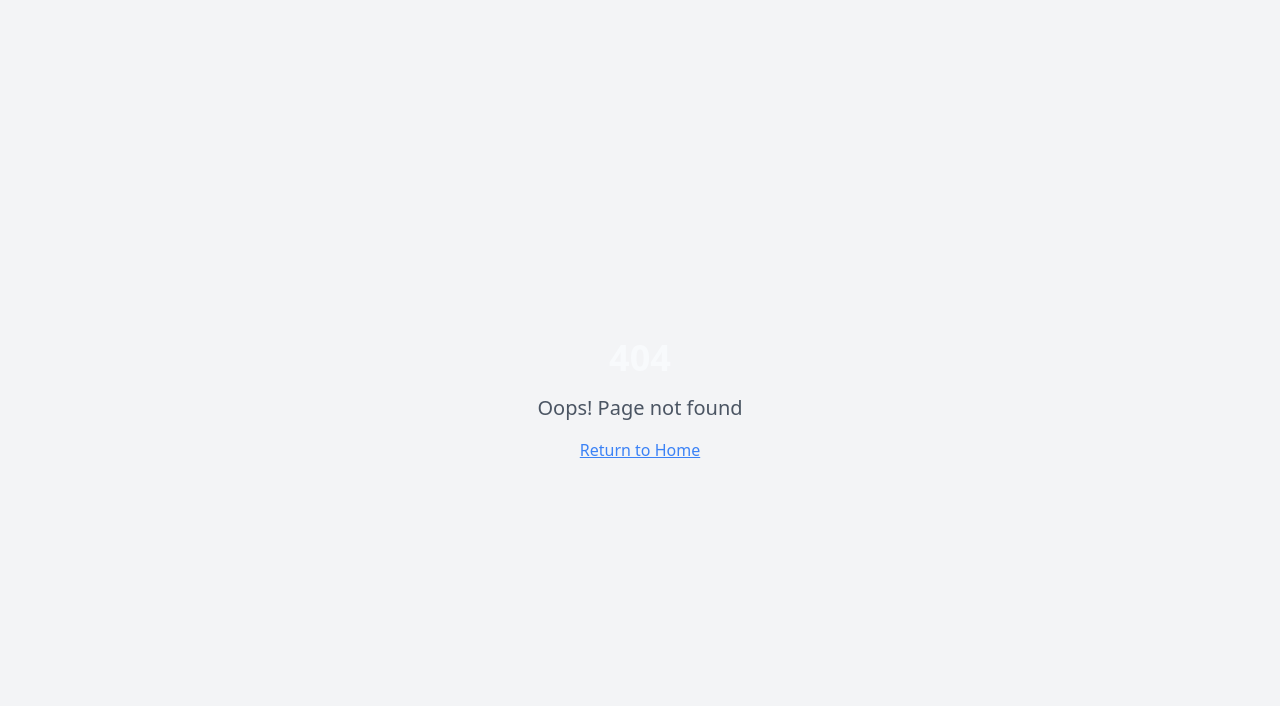
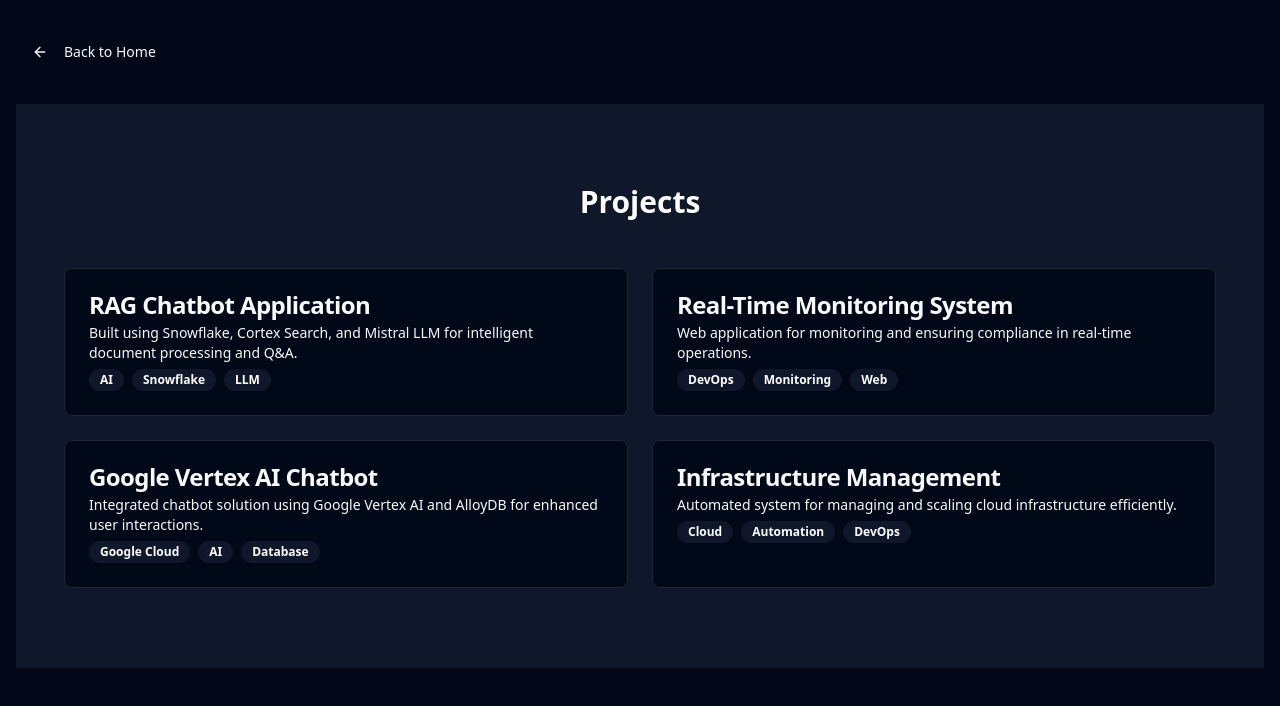
Before and after one commit to srijavuppala/portfolio-srijavuppala, a React (Vite) app: page /projects in a window 1280 px wide. Before the commit this address had no page. Shown: the top 706 px of the page. Built offline with nearby package versions, Linux system fonts and the light colour scheme.

Commit message:
Add project page redirection
Implement redirection to the project page when the "View Projects" button is clicked, enhancing website interactivity.
[skip gpt_engineer]

```diff
--- a/src/App.tsx
+++ b/src/App.tsx
@@ -5,6 +5,7 @@ import { QueryClient, QueryClientProvider } from "@tanstack/react-query";
 import { BrowserRouter, Routes, Route } from "react-router-dom";
 import Index from "./pages/Index";
 import NotFound from "./pages/NotFound";
+import ProjectsPage from "./pages/ProjectsPage";
 
 const queryClient = new QueryClient();
 
@@ -16,6 +17,7 @@ const App = () => (
       <BrowserRouter>
         <Routes>
           <Route path="/" element={<Index />} />
+          <Route path="/projects" element={<ProjectsPage />} />
           {/* ADD ALL CUSTOM ROUTES ABOVE THE CATCH-ALL "*" ROUTE */}
           <Route path="*" element={<NotFound />} />
         </Routes>
--- a/src/components/Hero.tsx
+++ b/src/components/Hero.tsx
@@ -1,8 +1,11 @@
 import React from 'react';
 import { Button } from "@/components/ui/button";
 import { ArrowRight } from 'lucide-react';
+import { useNavigate } from 'react-router-dom';
 
 const Hero = () => {
+  const navigate = useNavigate();
+
   return (
     <section className="min-h-screen flex items-center justify-center bg-gradient-to-b from-secondary to-background py-20 px-4">
       <div className="max-w-4xl mx-auto text-center animate-fade-in">
@@ -17,7 +20,10 @@ const Hero = () => {
           Currently working at Optum (UnitedHealth Group).
         </p>
         <div className="flex gap-4 justify-center">
-          <Button className="bg-primary hover:bg-primary/90">
+          <Button
+            className="bg-primary hover:bg-primary/90"
+            onClick={() => navigate('/projects')}
+          >
             View Projects <ArrowRight className="ml-2 h-4 w-4" />
           </Button>
           <Button variant="outline">
--- /dev/null
+++ b/src/pages/ProjectsPage.tsx
@@ -0,0 +1,27 @@
+import React from 'react';
+import Projects from '@/components/Projects';
+import { Button } from '@/components/ui/button';
+import { useNavigate } from 'react-router-dom';
+import { ArrowLeft } from 'lucide-react';
+
+const ProjectsPage = () => {
+  const navigate = useNavigate();
+
+  return (
+    <main className="min-h-screen bg-background text-foreground">
+      <div className="container mx-auto px-4 py-8">
+        <Button
+          variant="ghost"
+          onClick={() => navigate('/')}
+          className="mb-8"
+        >
+          <ArrowLeft className="mr-2 h-4 w-4" />
+          Back to Home
+        </Button>
+        <Projects />
+      </div>
+    </main>
+  );
+};
+
+export default ProjectsPage;
```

•••••

* _Work instruction_: Leave out the pictures and copy the rest of the material above exactly.

* _Exercise solution_:
Before and after one commit to srijavuppala/portfolio-srijavuppala, a React (Vite) app: page /projects in a window 1280 px wide. Before the commit this address had no page. Shown: the top 706 px of the page. Built offline with nearby package versions, Linux system fonts and the light colour scheme.

Commit message:
Add project page redirection
Implement redirection to the project page when the "View Projects" button is clicked, enhancing website interactivity.
[skip gpt_engineer]

```diff
--- a/src/App.tsx
+++ b/src/App.tsx
@@ -5,6 +5,7 @@ import { QueryClient, QueryClientProvider } from "@tanstack/react-query";
 import { BrowserRouter, Routes, Route } from "react-router-dom";
 import Index from "./pages/Index";
 import NotFound from "./pages/NotFound";
+import ProjectsPage from "./pages/ProjectsPage";
 
 const queryClient = new QueryClient();
 
@@ -16,6 +17,7 @@ const App = () => (
       <BrowserRouter>
         <Routes>
           <Route path="/" element={<Index />} />
+          <Route path="/projects" element={<ProjectsPage />} />
           {/* ADD ALL CUSTOM ROUTES ABOVE THE CATCH-ALL "*" ROUTE */}
           <Route path="*" element={<NotFound />} />
         </Routes>
--- a/src/components/Hero.tsx
+++ b/src/components/Hero.tsx
@@ -1,8 +1,11 @@
 import React from 'react';
 import { Button } from "@/components/ui/button";
 import { ArrowRight } from 'lucide-react';
+import { useNavigate } from 'react-router-dom';
 
 const Hero = () => {
+  const navigate = useNavigate();
+
   return (
     <section className="min-h-screen flex items-center justify-center bg-gradient-to-b from-secondary to-background py-20 px-4">
       <div className="max-w-4xl mx-auto text-center animate-fade-in">
@@ -17,7 +20,10 @@ const Hero = () => {
           Currently working at Optum (UnitedHealth Group).
         </p>
         <div className="flex gap-4 justify-center">
-          <Button className="bg-primary hover:bg-primary/90">
+          <Button
+            className="bg-primary hover:bg-primary/90"
+            onClick={() => navigate('/projects')}
+          >
             View Projects <ArrowRight className="ml-2 h-4 w-4" />
           </Button>
           <Button variant="outline">
--- /dev/null
+++ b/src/pages/ProjectsPage.tsx
@@ -0,0 +1,27 @@
+import React from 'react';
+import Projects from '@/components/Projects';
+import { Button } from '@/components/ui/button';
+import { useNavigate } from 'react-router-dom';
+import { ArrowLeft } from 'lucide-react';
+
+const ProjectsPage = () => {
+  const navigate = useNavigate();
+
+  return (
+    <main className="min-h-screen bg-background text-foreground">
+      <div className="container mx-auto px-4 py-8">
+        <Button
+          variant="ghost"
+          onClick={() => navigate('/')}
+          className="mb-8"
+        >
+          <ArrowLeft className="mr-2 h-4 w-4" />
+          Back to Home
+        </Button>
+        <Projects />
+      </div>
+    </main>
+  );
+};
+
+export default ProjectsPage;
```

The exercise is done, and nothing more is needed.